1. Why conduct an allotment of shares?
An allotment of shares might be conducted for the following reasons
- To raise money for the Company
- To introduce new investors such as BES investors, Enterprise Ireland or Enterprise Board Investors
- To convert loans to share capital
- To introduce a golden share
- To put in place a group structure
- To fund a redemption of shares
- To implement a bonus issue of shares
2. What is an allotment of shares?
Shares are allocated in a company via a process known as allotment, which involves increasing the issued share capital of the company and adding the holder to the register of members.
3. What is the process?
Once an application for shares has been made to the company the directors can, subject to the Memorandum and Articles of the Company, accept the offer to subscribe for the shares and authorise the register of members to be updated. Before considering an allotment of shares the directors of the Company must make sure there is sufficient authorised share capital to facilitate the new issue and if not arrange for it to be increased. They must also ensure that they have the authority to allot these shares and that pre-emption rights have been taken into consideration. The company secretary should arrange for the public record to be updated at the Companies Registration Office. Once all the necessary steps have been taken the share can be issued to the applicant and the relevant share certificate can be provided to the holder of the shares.
4. What are the benefits to your business?
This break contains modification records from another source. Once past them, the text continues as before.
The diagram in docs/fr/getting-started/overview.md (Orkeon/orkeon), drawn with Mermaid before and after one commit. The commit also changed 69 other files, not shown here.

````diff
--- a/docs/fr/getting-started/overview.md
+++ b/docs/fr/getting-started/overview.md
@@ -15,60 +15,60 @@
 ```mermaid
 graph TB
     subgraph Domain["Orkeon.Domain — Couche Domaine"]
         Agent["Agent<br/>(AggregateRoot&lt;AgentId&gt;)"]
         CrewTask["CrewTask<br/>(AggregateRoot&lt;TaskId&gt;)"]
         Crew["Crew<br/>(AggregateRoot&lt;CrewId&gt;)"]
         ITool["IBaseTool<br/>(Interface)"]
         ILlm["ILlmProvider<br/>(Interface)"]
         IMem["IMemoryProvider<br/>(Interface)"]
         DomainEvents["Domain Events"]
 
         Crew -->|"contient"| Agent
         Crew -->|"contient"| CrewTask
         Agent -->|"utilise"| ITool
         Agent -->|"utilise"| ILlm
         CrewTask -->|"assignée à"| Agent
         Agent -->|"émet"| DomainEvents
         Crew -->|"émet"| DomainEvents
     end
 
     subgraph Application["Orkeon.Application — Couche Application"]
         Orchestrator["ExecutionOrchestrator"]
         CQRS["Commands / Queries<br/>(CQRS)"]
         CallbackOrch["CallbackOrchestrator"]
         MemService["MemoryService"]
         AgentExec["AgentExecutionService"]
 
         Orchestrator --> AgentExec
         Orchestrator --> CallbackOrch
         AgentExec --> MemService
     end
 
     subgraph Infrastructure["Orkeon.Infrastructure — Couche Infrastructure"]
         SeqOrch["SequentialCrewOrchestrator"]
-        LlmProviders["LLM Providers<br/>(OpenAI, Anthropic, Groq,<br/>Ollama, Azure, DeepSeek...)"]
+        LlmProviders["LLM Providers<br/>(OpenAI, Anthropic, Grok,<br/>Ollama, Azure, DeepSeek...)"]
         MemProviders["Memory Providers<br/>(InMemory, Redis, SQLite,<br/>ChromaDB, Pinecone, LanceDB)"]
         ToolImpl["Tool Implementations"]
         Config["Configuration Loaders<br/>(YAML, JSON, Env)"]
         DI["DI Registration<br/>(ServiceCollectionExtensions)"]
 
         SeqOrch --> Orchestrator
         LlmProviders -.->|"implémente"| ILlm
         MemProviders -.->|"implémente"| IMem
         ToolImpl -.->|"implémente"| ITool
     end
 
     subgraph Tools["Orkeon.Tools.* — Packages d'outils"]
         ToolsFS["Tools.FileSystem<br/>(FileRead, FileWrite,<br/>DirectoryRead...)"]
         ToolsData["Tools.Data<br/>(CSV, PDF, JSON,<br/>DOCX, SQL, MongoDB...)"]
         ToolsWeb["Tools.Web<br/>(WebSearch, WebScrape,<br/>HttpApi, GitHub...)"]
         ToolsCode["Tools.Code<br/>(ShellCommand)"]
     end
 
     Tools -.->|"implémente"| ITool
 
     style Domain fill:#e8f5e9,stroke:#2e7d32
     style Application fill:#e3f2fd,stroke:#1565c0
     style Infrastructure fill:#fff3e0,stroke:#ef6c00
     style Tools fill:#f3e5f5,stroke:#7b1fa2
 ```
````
An allotment of shares can be used to raise share capital, to give employees a stake in the company, to introduce different classes of shareholder with different rights and duties and to facilitate certain loan and investment schemes.